Understanding Written Artefacts
Material, Interaction and Transmission in Manuscript Cultures
Writing is one of the most important cultural techniques to have shaped the world’s societies. For most of human history, writing has been handwriting and has been part of diverse and complex manuscript cultures. Written artefacts have been continuously produced until this day, though the invention of printing with moveable types marginalised some while at the same time prompted new ones, not least digital media.
Over the past three decades, scholarly interest in written artefacts has increased significantly. Enhanced possibilities for the production, storage, circulation, and analysis of images and texts have stimulated historical and systematic inquiry. Material sciences provide methods for asserting the biological and chemical identities of written artefacts.

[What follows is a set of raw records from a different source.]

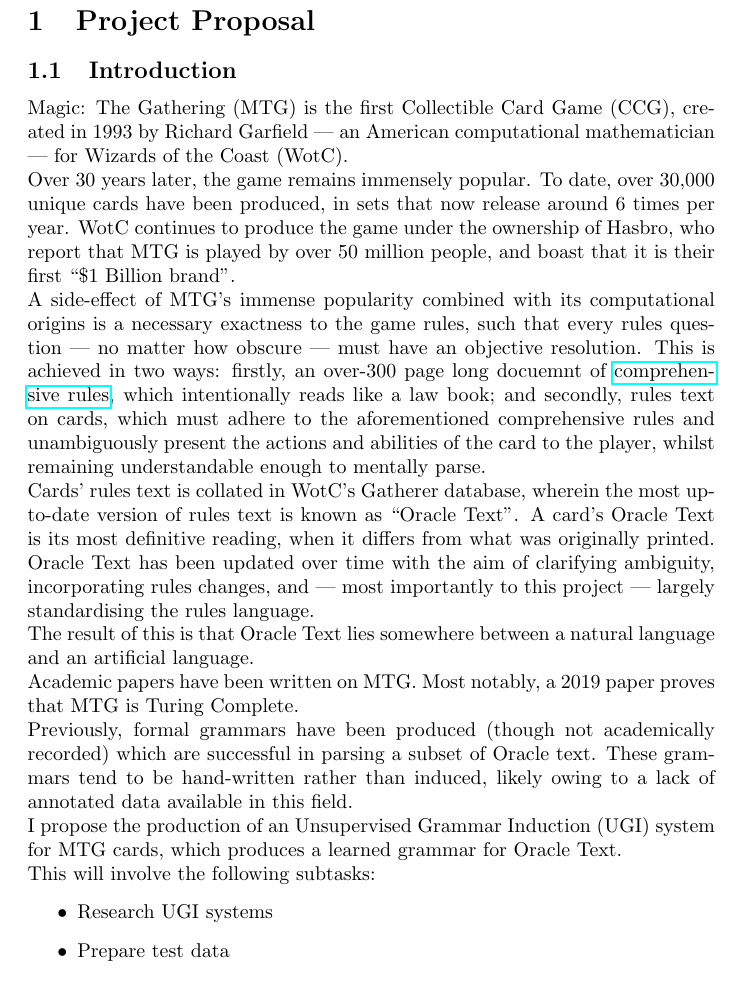
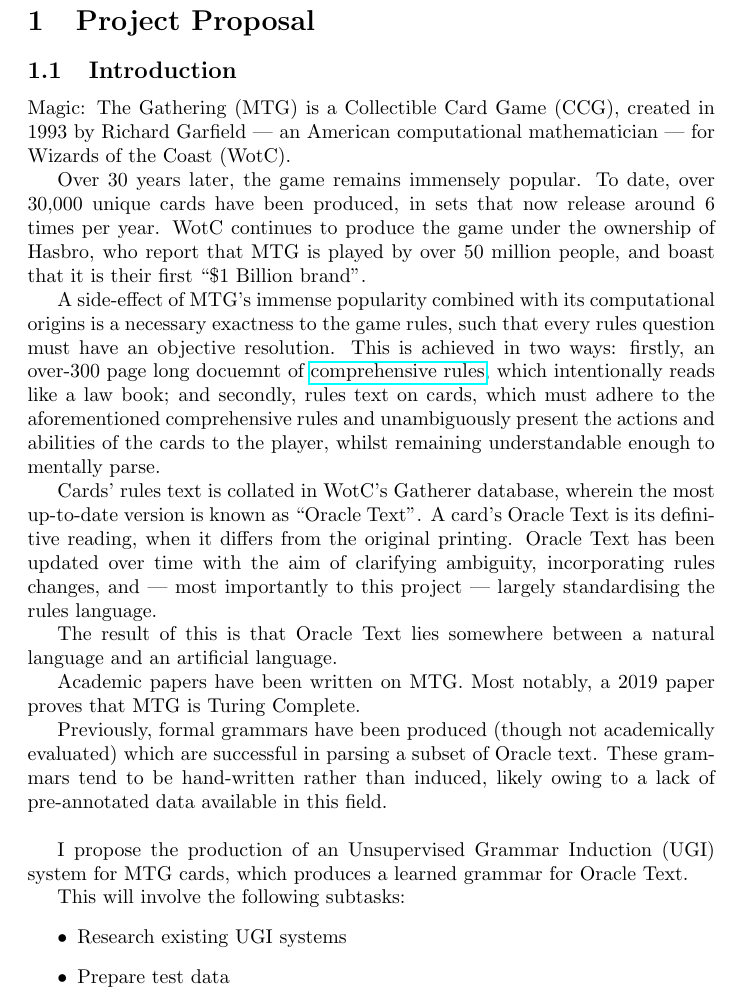
Before and after one commit to Ahuoc/MTG_UGI, a LaTeX document (proposal.tex): part of page 1 of 2, cut so that both start at the same text. Compiled offline with pdfLaTeX.

Commit message:
Revise proposal.tex for clarity and accuracy
Corrected typos and improved clarity in the proposal text.

```diff
--- a/proposal.tex
+++ b/proposal.tex
@@ -6,17 +6,25 @@
 \section{Project Proposal}
 
 \subsection{Introduction}
-Magic: The Gathering (MTG) is the first Collectible Card Game (CCG), created in 1993 by Richard Garfield \textemdash{} an American computational mathematician \textemdash{} for Wizards of the Coast (WotC).\\
-Over 30 years later, the game remains immensely popular. To date, over 30,000 unique cards have been produced, in sets that now release around 6 times per year. WotC continues to produce the game under the ownership of Hasbro, who report that MTG is played by over 50 million people, and boast that it is their first ``\$1 Billion brand''.\\
-A side-effect of MTG's immense popularity combined with its computational origins is a necessary exactness to the game rules, such that every rules question \textemdash{} no matter how obscure \textemdash{} must have an objective resolution. This is achieved in two ways: firstly, an over-300 page long docuemnt of \href{https://magic.wizards.com/en/rules}{comprehensive rules}, which intentionally reads like a law book; and secondly, rules text on cards, which must adhere to the aforementioned comprehensive rules and unambiguously present the actions and abilities of the card to the player, whilst remaining understandable enough to mentally parse.\\
-Cards' rules text is collated in WotC's Gatherer database, wherein the most up-to-date version of rules text is known as ``Oracle Text''. A card's Oracle Text is its most definitive reading, when it differs from what was originally printed. Oracle Text has been updated over time with the aim of clarifying ambiguity, incorporating rules changes, and \textemdash{} most importantly to this project \textemdash{} largely standardising the rules language. \\
-The result of this is that Oracle Text lies somewhere between a natural language and an artificial language.\\
-Academic papers have been written on MTG. Most notably, a 2019 paper proves that MTG is Turing Complete.\\
-Previously, formal grammars have been produced (though not academically recorded) which are successful in parsing a subset of Oracle text. These grammars tend to be hand-written rather than induced, likely owing to a lack of annotated data available in this field.\\
-I propose the production of an Unsupervised Grammar Induction (UGI) system for MTG cards, which produces a learned grammar for Oracle Text.\\
+Magic: The Gathering (MTG) is a Collectible Card Game (CCG), created in 1993 by Richard Garfield \textemdash{} an American computational mathematician \textemdash{} for Wizards of the Coast (WotC).
+
+Over 30 years later, the game remains immensely popular. To date, over 30,000 unique cards have been produced, in sets that now release around 6 times per year. WotC continues to produce the game under the ownership of Hasbro, who report that MTG is played by over 50 million people, and boast that it is their first ``\$1 Billion brand''.
+
+A side-effect of MTG's immense popularity combined with its computational origins is a necessary exactness to the game rules, such that every rules question must have an objective resolution. This is achieved in two ways: firstly, an over-300 page long docuemnt of \href{https://magic.wizards.com/en/rules}{comprehensive rules}, which intentionally reads like a law book; and secondly, rules text on cards, which must adhere to the aforementioned comprehensive rules and unambiguously present the actions and abilities of the cards to the player, whilst remaining understandable enough to mentally parse.
+
+Cards' rules text is collated in WotC's Gatherer database, wherein the most up-to-date version is known as ``Oracle Text''. A card's Oracle Text is its definitive reading, when it differs from the original printing. Oracle Text has been updated over time with the aim of clarifying ambiguity, incorporating rules changes, and \textemdash{} most importantly to this project \textemdash{} largely standardising the rules language.
+
+The result of this is that Oracle Text lies somewhere between a natural language and an artificial language.
+
+Academic papers have been written on MTG. Most notably, a 2019 paper proves that MTG is Turing Complete.
+
+Previously, formal grammars have been produced (though not academically evaluated) which are successful in parsing a subset of Oracle text. These grammars tend to be hand-written rather than induced, likely owing to a lack of pre-annotated data available in this field.\bigskip
+
+I propose the production of an Unsupervised Grammar Induction (UGI) system for MTG cards, which produces a learned grammar for Oracle Text.
+
 This will involve the following subtasks:
 \begin{itemize}
-    \item Research UGI systems
+    \item Research existing UGI systems
     \item Prepare test data
     \begin{itemize}
         \item Ingest, extract, and store data from API
```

In Asia and Africa manuscripts and inscriptions are increasingly relevant to cultural heritages, and the vast quantities of manuscripts have begun to be catalogued and made accessible. The time has come to develop a truly global framework for the study of all written artefacts from the beginning of writing to the present day and from all regions that have produced such artefacts.
We expect the Cluster of Excellence ‘Understanding Written Artefacts’ to serve as a model for collaborative research and to firmly establish cooperation between the humanities and natural sciences, including altogether forty investigators from across the humanities and ten from the natural sciences, computer science and psychology. Together they will establish a unified, comparative and comprehensive approach for studying how the production of written artefacts has shaped human societies and cultures, and how these in turn have adapted written artefacts to their needs. Eventually, they will produce insights immediately relevant for the preservation of written artefacts as cultural heritage.
Centre for the Study of Manuscript Cultures